> _Your goal_
For the data below, work out the number of lines containing the string "setText" and answer with that number only.
# # # # #
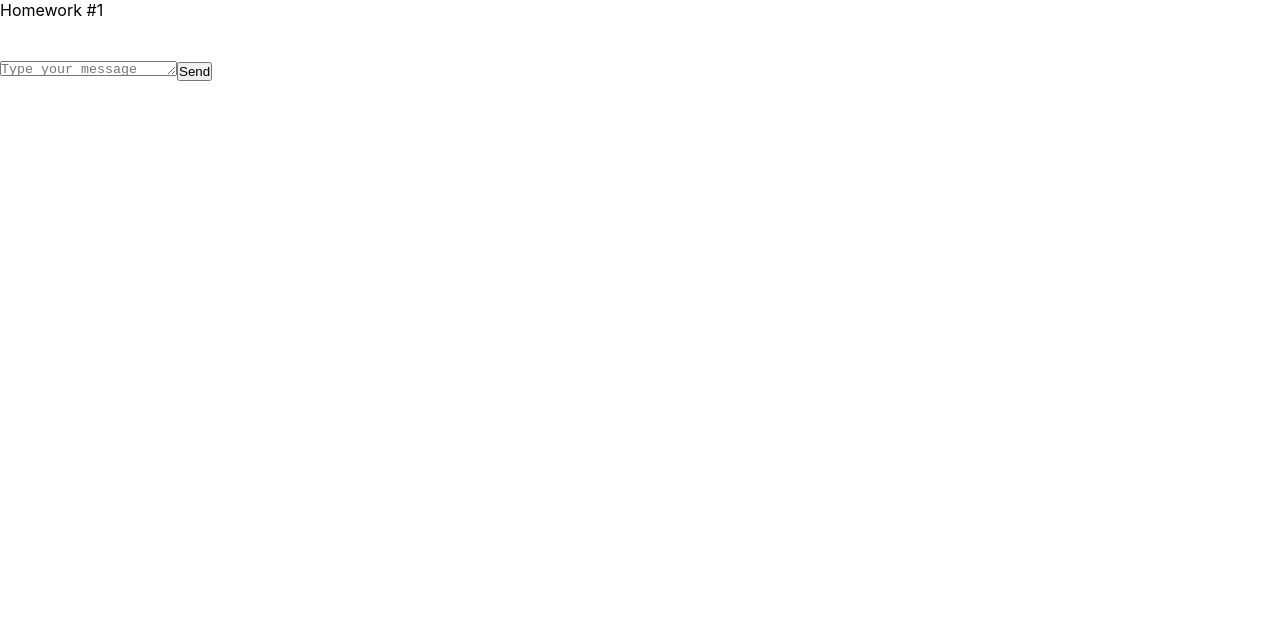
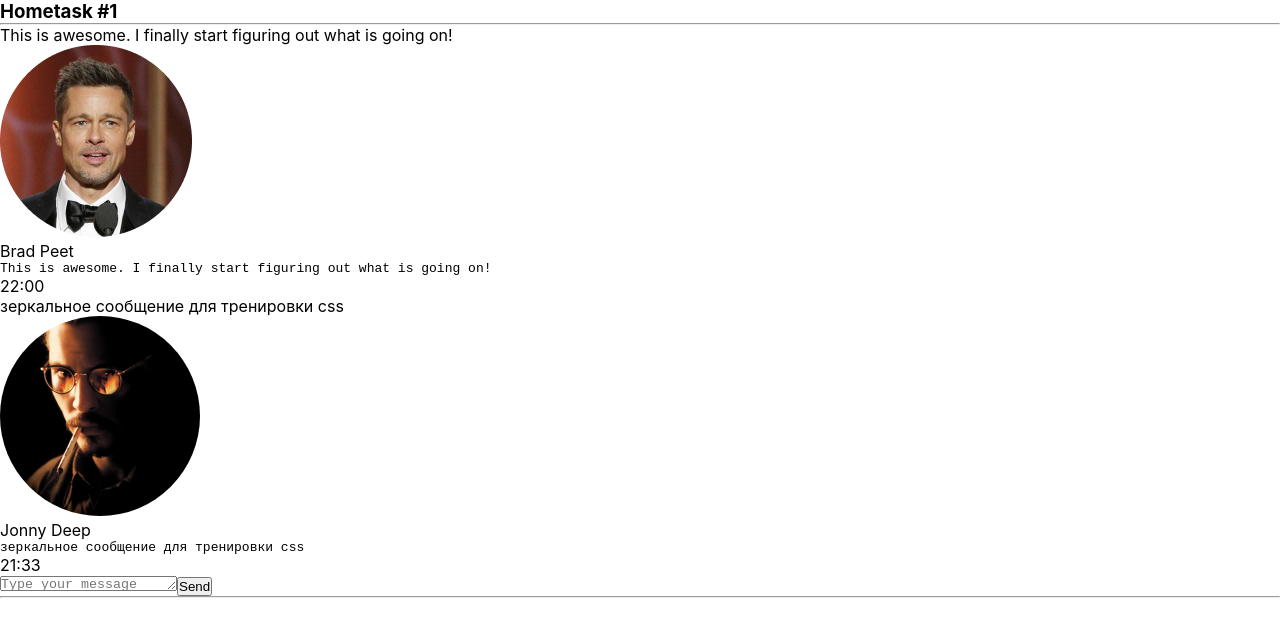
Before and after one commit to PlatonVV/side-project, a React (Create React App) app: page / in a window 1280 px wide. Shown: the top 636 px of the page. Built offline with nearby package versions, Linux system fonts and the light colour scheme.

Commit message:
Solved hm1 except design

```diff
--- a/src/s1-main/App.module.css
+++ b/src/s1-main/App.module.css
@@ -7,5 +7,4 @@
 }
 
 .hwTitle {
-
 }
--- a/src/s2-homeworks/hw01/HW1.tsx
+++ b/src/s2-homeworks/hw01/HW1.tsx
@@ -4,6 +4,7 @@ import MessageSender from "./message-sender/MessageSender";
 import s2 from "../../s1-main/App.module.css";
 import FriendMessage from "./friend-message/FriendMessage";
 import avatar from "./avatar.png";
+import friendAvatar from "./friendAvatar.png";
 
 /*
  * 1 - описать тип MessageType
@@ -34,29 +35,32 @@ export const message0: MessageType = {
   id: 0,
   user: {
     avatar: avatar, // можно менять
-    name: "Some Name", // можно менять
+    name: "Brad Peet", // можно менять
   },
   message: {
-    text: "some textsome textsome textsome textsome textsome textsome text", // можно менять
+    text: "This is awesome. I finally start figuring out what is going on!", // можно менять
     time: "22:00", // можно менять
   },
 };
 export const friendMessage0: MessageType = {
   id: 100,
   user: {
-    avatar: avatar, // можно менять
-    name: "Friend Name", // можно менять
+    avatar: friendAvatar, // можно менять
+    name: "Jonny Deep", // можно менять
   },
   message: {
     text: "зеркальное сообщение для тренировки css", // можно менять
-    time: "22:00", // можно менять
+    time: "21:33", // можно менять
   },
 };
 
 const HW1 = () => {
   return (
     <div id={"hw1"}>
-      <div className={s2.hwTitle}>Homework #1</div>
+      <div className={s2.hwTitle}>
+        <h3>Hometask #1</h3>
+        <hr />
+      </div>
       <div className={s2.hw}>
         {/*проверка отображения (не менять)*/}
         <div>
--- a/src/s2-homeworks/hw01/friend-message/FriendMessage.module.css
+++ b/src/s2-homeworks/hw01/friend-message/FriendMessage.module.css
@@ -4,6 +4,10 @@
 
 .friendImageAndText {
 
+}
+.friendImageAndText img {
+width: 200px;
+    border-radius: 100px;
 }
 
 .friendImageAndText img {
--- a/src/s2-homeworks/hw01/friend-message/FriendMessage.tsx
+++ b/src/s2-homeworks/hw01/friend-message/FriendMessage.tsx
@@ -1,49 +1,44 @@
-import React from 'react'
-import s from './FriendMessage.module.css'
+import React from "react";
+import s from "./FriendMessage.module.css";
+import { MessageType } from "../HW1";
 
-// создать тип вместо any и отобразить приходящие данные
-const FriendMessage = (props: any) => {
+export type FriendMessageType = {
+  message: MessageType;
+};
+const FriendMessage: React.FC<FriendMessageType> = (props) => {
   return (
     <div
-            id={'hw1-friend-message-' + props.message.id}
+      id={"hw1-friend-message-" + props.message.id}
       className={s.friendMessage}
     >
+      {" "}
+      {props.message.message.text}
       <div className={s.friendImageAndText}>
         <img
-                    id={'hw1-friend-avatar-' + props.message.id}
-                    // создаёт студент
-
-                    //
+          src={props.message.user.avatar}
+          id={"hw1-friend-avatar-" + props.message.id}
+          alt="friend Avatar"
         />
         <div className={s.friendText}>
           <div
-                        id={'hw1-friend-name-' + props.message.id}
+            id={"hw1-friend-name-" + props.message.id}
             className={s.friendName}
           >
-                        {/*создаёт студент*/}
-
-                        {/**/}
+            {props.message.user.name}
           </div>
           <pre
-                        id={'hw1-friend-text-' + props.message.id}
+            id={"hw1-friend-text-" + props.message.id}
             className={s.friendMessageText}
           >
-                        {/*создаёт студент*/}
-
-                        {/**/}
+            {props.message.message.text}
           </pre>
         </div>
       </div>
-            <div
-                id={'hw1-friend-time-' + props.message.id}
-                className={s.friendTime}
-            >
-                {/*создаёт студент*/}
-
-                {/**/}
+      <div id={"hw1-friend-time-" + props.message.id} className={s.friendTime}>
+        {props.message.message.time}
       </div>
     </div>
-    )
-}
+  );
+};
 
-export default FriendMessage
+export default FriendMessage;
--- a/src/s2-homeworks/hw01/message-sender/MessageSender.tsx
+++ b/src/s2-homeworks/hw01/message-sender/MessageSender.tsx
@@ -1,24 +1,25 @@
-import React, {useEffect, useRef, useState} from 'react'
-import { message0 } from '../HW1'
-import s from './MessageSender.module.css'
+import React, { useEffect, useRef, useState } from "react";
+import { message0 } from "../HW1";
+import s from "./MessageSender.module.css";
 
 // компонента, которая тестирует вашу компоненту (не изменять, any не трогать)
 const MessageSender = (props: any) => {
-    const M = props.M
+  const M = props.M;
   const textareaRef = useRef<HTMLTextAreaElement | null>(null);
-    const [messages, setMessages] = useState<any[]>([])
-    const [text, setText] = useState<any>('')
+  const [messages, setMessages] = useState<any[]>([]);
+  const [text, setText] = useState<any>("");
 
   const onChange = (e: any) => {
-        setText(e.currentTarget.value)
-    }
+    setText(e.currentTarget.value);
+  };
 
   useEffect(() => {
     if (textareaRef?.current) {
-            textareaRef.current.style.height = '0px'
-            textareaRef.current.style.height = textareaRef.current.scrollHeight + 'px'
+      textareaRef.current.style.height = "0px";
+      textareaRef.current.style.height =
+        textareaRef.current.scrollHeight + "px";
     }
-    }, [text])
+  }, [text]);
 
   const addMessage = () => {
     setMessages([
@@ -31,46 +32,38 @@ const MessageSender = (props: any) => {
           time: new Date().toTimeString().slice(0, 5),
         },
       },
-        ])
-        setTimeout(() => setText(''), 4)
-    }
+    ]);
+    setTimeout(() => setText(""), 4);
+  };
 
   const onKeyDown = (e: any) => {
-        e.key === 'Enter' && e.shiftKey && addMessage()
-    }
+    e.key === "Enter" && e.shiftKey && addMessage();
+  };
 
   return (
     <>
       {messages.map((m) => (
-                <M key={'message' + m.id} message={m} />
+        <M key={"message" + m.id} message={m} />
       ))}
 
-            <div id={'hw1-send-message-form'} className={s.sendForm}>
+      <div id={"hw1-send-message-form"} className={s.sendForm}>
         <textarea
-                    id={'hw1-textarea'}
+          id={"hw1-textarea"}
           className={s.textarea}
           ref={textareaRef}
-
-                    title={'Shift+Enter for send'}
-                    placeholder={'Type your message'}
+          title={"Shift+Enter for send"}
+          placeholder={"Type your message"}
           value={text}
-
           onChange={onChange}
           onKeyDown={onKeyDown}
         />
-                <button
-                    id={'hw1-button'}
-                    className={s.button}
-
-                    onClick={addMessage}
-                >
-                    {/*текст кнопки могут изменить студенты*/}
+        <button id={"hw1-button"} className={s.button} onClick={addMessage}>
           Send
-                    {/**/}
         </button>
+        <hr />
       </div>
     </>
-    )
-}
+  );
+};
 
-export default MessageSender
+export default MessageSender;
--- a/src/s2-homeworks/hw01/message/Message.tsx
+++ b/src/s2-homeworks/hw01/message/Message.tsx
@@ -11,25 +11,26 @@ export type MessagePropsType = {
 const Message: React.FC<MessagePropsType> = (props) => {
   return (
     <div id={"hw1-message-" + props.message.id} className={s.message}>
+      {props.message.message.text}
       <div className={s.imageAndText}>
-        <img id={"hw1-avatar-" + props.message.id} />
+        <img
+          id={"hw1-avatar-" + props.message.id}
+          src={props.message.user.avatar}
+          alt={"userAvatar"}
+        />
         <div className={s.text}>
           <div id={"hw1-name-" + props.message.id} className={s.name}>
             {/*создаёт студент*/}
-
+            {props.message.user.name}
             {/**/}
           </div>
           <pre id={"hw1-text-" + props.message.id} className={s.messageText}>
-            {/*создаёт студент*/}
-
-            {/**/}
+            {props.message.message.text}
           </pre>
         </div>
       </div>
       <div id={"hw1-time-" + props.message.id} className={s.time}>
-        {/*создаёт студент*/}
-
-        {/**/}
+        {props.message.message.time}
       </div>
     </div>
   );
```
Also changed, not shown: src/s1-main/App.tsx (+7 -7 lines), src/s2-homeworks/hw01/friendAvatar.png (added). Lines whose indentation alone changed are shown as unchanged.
# # # # #
> _Answer below_
6